John Tavares could barely make eye contact as he summed up his emotions. Auston Matthews’s head was down, too, and he spoke in hushed tones and short sentences. Jason Spezza had been spotted on the ice in tears as the game ended.
That’s the agony of defeat.
And it follows the Maple Leafs around in the Stanley Cup playoffs.
“We’re getting sick and tired of feeling like this,” said winger Mitch Marner. “This one is going to sting for quite a bit.”
Another season of high expectations and amazing regular-season accomplishments ended in disappointment. Just when you thought they couldn’t lose a Game 7 again, not with the home crowd behind them this time, they did.
“Guys competed. It’s just hard to explain. It’s obviously frustrating. Hard to fathom, ”said Tavares. “We did not accomplish what we wanted to accomplish. It stings. It hurts. It’s disappointing. ”
The Maple Leafs continue to play with the emotions of their faithful following, getting tantalizingly close to winning a round – admittedly a modicum of Stanley Cup playoff glory – and coming up short.
On Saturday night, they put up a much more spirited performance than in other elimination games, but the Tampa Bay Lightning were just too much, earning a 2-1 win in the lowest-scoring game of the series.
“It’s a game of inches. Unfortunately, we were on the bad side of things tonight, ”said Matthews. “It’s really frustrating. It’s really disappointing. Every guy in there competed and gave it their all. Ultimately, they made one more play than us and they were able to win the game. ”
It was Nick Paul – a trade-deadline acquisition and GTHL product, who was once traded for Spezza and used to attend Leafs games with the Domi family – who did the Leafs in. He scored both goals in the Lightning’s ninth playoff series victory in a row, as they chase their third consecutive Stanley Cup.
“(The Leafs are) a great hockey team – no doubt,” said Tampa center Steve Stamkos. “They’ve got all the pieces. It’s just not easy at this time of year. That’s one of the toughest series we’ve played. They have everything. It’s just, we have everything, too. ”

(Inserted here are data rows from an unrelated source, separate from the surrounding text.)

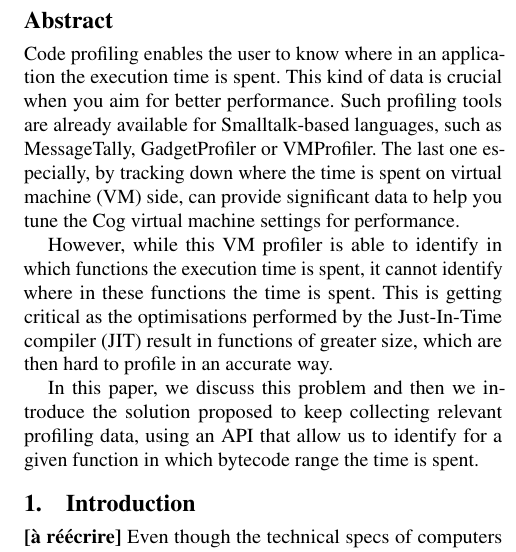
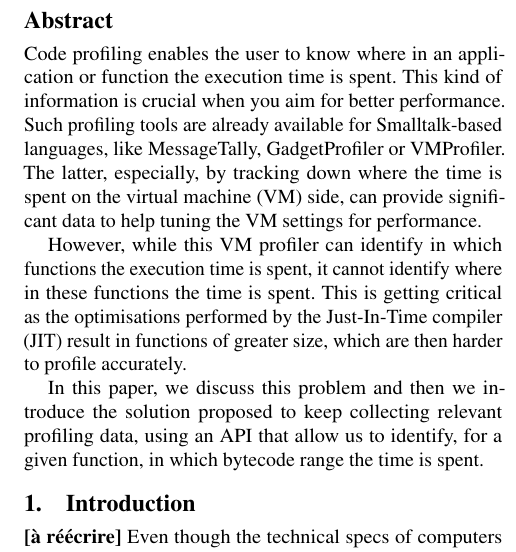
Before and after one commit to sophie-kaleba/2017-IWST-VMProfiler, a LaTeX paper (main.tex): part of one column of page 1 of 4, cut so that both start at the same text. Compiled offline with pdfLaTeX; a missing font is replaced by an installed copy or a similar font.

Commit message:
another refactor of the abstract

```diff
--- a/main.tex
+++ b/main.tex
@@ -219,13 +219,14 @@ $^3$Pleiad Lab, DCC, University of Chile}
 \begin{abstract}
 
 %context
-Code profiling enables the user to know where in an application the execution time is spent. This kind of data is crucial when you aim for better performance. Such profiling tools are already available for Smalltalk-based languages, such as MessageTally, GadgetProfiler or VMProfiler. The last one especially, by tracking down where the time is spent on virtual machine (VM) side, can provide significant data to help you tune the Cog virtual machine settings for performance.
+Code profiling enables the user to know where in an application or function the execution time is spent. This kind of information is crucial when you aim for better performance.
+Such profiling tools are already available for Smalltalk-based languages, like MessageTally, GadgetProfiler or VMProfiler. The latter, especially, by tracking down where the time is spent on the virtual machine (VM) side, can provide significant data to help tuning the VM settings for performance.
 
 %problem
-However, while this VM profiler is able to identify in which functions the execution time is spent, it cannot identify where in these functions the time is spent. This is getting critical as the optimisations performed by the Just-In-Time compiler (JIT) result in functions of greater size, which are then hard to profile in an accurate way.
+However, while this VM profiler can identify in which functions the execution time is spent, it cannot identify where in these functions the time is spent. This is getting critical as the optimisations performed by the Just-In-Time compiler (JIT) result in functions of greater size, which are then harder to profile accurately.
 
 %solution
-In this paper, we discuss this problem and then we introduce the solution proposed to keep collecting relevant profiling data, using an API that allow us to identify for a given function in which bytecode range the time is spent.
+In this paper, we discuss this problem and then we introduce the solution proposed to keep collecting relevant profiling data, using an API that allow us to identify, for a given function, in which bytecode range the time is spent.
 
 \end{abstract}
 
```
Also changed, not shown: figures/contentsOfCollectCogCodePrim.pdf (deleted), main.pdf, 1 other file.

No team has won the Cup three times in a row since the New York Islanders won four from 1979 to 1982. They’ll have to beat the Panthers in the Battle of Florida to keep it going.
“We’re standing here on the cusp of greatness, and why the hell wouldn’t we charge through that door?” Lightning coach Jon Cooper said.
Not only are the Leafs going on 56 years without winning a Cup – the longest active drought in the NHL – but they still haven’t won a single round since 2004.
“The outcome was disappointing,” said Morgan Rielly, the lone Leaf scorer. “There were good things that happened this year. As players we want to keep playing, win a playoff series for our fans. Right now, the feeling is the same (as losing last year). The outcome is the same, which is very disappointing.
“We’re moving in the right direction. We’re getting somewhere … There was a lot of belief in our group. ”
All the accolades from the regular season – Matthews’s 60-goal season, a franchise-best 115 points – seem moot now.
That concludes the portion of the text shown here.